Our self talk, the internal dialogue that runs in our heads, interpreting, explaining and judging the situations we encounter, can actually make things seem better or worse, threatening or non-threatening, stressful or…well, you get the picture. Some people tend to see things in a more positive light, and others tend to view things more negatively, putting themselves at a disadvantage in life. (See this article on optimism and pessimism to see how.) But, as our self-talk develops starting in childhood, how does one go about changing these habitual thought patterns?
Cognitive restructuring, a process of recognizing, challenging, and changing cognitive distortions and negative thought patterns can be accomplished with the help of a therapist trained in cognitive therapy or cognitive behavioral therapy.

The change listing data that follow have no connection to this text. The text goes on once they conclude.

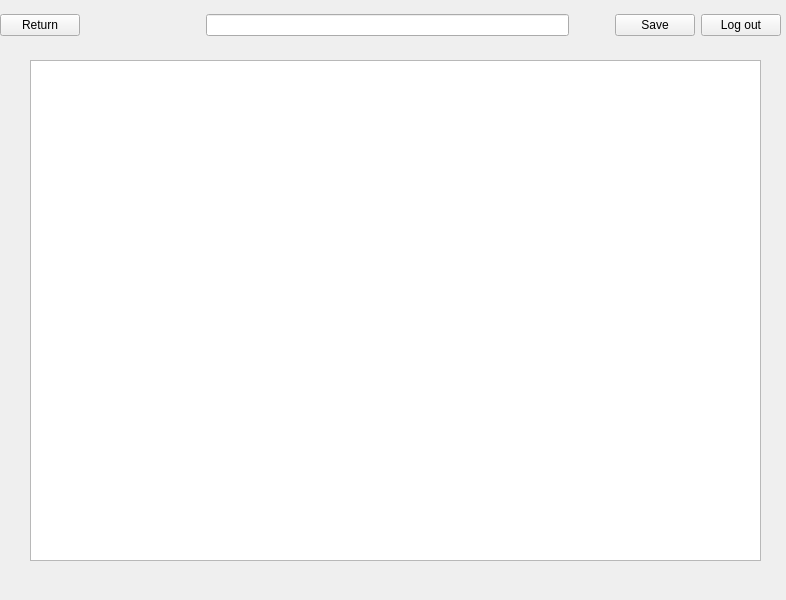
ssysek/slack, file uis/noteSinglePage.ui: the form before one commit.
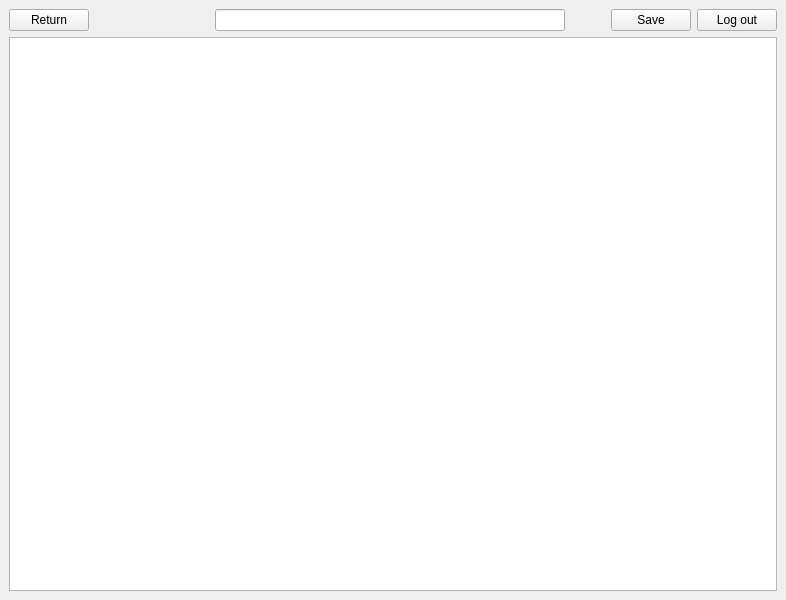
The form after the commit.

Diff of the .ui file:
```diff
--- a/uis/noteSinglePage.ui
+++ b/uis/noteSinglePage.ui
@@ -14,15 +14,8 @@
    <string>MainWindow</string>
   </property>
   <widget class="QWidget" name="centralwidget">
-   <widget class="QWidget" name="horizontalLayoutWidget">
-    <property name="geometry">
-     <rect>
-      <x>0</x>
-      <y>0</y>
-      <width>781</width>
-      <height>51</height>
-     </rect>
-    </property>
+   <layout class="QVBoxLayout" name="verticalLayout">
+    <item>
     <layout class="QHBoxLayout" name="horizontalLayout">
      <item>
       <widget class="QPushButton" name="pushButton_Return">
@@ -85,17 +78,11 @@
       </widget>
      </item>
     </layout>
-   </widget>
-   <widget class="QTextEdit" name="textEdit_text">
-    <property name="geometry">
-     <rect>
-      <x>30</x>
-      <y>60</y>
-      <width>731</width>
-      <height>501</height>
-     </rect>
-    </property>
-   </widget>
+    </item>
+    <item>
+     <widget class="QTextEdit" name="textEdit_text"/>
+    </item>
+   </layout>
   </widget>
  </widget>
  <resources/>
```
Lines whose indentation alone changed are shown as unchanged.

However, in many cases results can also be achieved at home with the right information and commitment to change. Here are some general tips on changing negative self talk. For more specific tips, keep reading.
Awareness Is The First StepBecome aware of your cognitive distortions of choice. The first step in loosening the grip of cognitive distortions is to become aware of them. Take a look at this list and see which ones sound familiar. If you have a name for them, and some examples of how they work, they become much easier to recognize -- or harder to ignore! Once you become aware of your patterns of faulty thinking, you can begin to challenge these thoughts more and more: look for exceptions if you’re an all-or-nothing thinker; make it a point to look for evidence and try to find alternate conclusions if you find yourself jumping to conclusions or practicing emotional reasoning.

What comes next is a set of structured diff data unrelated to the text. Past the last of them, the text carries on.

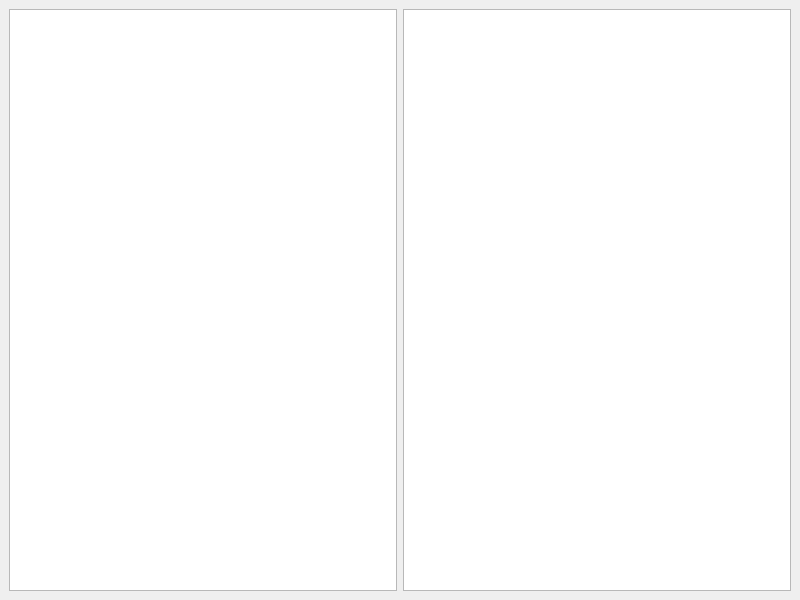
Above: src/filemanager.ui from khristinakokolus/file_manager before the change. Below: the same form after it.
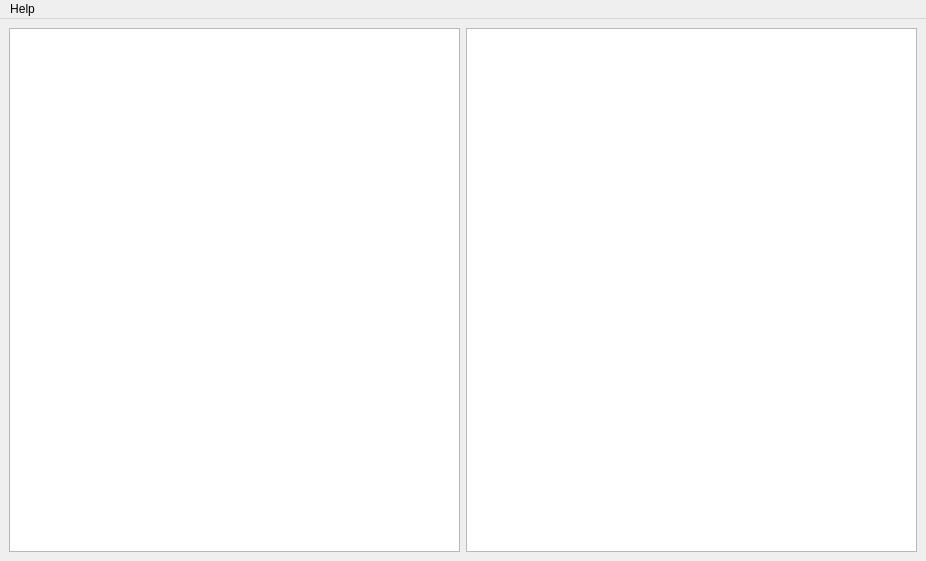
That is the form after the change.

Commit message: added files finding, files and directories creating and documentation button

```diff
--- a/src/filemanager.ui
+++ b/src/filemanager.ui
@@ -6,8 +6,8 @@
    <rect>
     <x>0</x>
     <y>0</y>
-    <width>800</width>
-    <height>600</height>
+    <width>926</width>
+    <height>561</height>
    </rect>
   </property>
   <property name="windowTitle">
@@ -23,6 +23,22 @@
     </item>
    </layout>
   </widget>
+  <widget class="QMenuBar" name="menuBar">
+   <property name="geometry">
+    <rect>
+     <x>0</x>
+     <y>0</y>
+     <width>926</width>
+     <height>26</height>
+    </rect>
+   </property>
+   <widget class="QMenu" name="menuHelp">
+    <property name="title">
+     <string>Help</string>
+    </property>
+   </widget>
+   <addaction name="menuHelp"/>
+  </widget>
  </widget>
  <resources/>
  <connections/>
```
The commit also changes 2 other files.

With time and practice, this type of cognitive restructuring will become second nature to challenge your negative thinking patterns, and replacing them with more positive thoughts and views will become easy.

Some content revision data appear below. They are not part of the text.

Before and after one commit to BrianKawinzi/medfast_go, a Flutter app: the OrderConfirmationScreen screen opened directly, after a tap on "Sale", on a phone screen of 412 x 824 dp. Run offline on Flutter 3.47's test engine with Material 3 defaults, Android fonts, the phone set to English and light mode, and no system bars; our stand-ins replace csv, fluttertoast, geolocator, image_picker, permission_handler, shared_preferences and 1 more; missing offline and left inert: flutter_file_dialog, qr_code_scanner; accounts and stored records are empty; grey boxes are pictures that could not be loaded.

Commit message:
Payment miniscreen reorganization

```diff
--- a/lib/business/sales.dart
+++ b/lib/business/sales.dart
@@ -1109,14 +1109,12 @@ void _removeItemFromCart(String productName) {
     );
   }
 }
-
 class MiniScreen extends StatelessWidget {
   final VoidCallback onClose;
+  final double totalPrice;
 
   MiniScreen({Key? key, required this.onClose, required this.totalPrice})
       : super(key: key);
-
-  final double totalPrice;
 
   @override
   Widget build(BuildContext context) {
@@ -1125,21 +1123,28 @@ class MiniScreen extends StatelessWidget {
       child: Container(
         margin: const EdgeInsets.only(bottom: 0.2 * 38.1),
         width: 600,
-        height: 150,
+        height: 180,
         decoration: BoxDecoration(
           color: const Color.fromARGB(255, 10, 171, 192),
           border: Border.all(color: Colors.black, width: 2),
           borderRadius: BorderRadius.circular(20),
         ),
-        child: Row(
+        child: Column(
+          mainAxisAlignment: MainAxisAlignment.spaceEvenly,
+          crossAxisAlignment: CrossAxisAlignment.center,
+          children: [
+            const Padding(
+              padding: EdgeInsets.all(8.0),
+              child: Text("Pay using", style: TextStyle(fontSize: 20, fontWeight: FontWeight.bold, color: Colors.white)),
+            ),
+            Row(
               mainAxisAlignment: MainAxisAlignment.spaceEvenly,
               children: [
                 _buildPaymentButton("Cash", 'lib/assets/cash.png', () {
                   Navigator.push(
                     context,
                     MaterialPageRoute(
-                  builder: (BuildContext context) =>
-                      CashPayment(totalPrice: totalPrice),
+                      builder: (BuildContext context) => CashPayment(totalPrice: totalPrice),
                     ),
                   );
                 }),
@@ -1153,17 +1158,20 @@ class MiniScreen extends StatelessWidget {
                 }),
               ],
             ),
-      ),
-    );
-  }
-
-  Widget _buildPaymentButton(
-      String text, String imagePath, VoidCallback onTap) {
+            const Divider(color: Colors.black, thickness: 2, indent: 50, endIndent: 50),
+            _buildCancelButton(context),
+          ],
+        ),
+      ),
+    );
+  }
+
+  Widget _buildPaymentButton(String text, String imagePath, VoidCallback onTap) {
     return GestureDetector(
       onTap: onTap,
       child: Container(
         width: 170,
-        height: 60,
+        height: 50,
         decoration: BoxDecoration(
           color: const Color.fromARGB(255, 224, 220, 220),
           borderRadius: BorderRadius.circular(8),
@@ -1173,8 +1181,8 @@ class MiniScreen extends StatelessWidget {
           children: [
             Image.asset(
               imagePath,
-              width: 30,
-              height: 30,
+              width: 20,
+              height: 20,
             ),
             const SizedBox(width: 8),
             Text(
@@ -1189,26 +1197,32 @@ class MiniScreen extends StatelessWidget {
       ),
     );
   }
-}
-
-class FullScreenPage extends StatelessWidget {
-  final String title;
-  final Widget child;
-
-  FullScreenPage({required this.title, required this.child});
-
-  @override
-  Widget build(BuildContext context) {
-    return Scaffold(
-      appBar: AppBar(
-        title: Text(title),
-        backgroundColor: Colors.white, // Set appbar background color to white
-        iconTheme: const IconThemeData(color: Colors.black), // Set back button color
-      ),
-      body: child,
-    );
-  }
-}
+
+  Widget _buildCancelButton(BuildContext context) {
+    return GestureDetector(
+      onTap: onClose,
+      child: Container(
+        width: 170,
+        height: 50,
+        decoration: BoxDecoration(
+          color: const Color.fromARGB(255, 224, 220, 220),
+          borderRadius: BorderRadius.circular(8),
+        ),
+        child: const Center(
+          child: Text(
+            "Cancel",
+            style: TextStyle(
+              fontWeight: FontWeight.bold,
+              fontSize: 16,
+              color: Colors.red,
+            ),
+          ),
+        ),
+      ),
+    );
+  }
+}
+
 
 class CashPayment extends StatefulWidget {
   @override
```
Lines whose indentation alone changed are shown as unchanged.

Recognize Your PowerStudies on burnout show that people tend to get more stressed when they feel that they don’t have a choice in what happens to them. In some situations, such as within the context of a job, there is very little choice. However, we can also create a choice-less reality in our minds when we fail to recognize when choices exist. Pay attention to your self talk: do you tend to say you ‘have to’ or ‘can’t’ do things a lot?
The statement, “I can’t work out because I have to volunteer at the kids’ school again,” ignores the reality that both activities are choices. Just because one choice isn’t chosen doesn’t mean it wasn’t a choice to begin with. Changing your ‘have to’s and ‘can’t’s’ into ‘choose to’ and ‘choose not to’ (or some smoother-sounding approximations) can actually remind you that you do have choice in a situation, and help you feel less stressed. “I’d like to work out, but I choose to volunteer at the kids’ school instead,” feels less confined, and sounds more fun, doesn’t it? (For more on recognizing choices in your reality, see this resource on locus of control.)
For more tips on cognitive restructuring, see page 2 of this feature.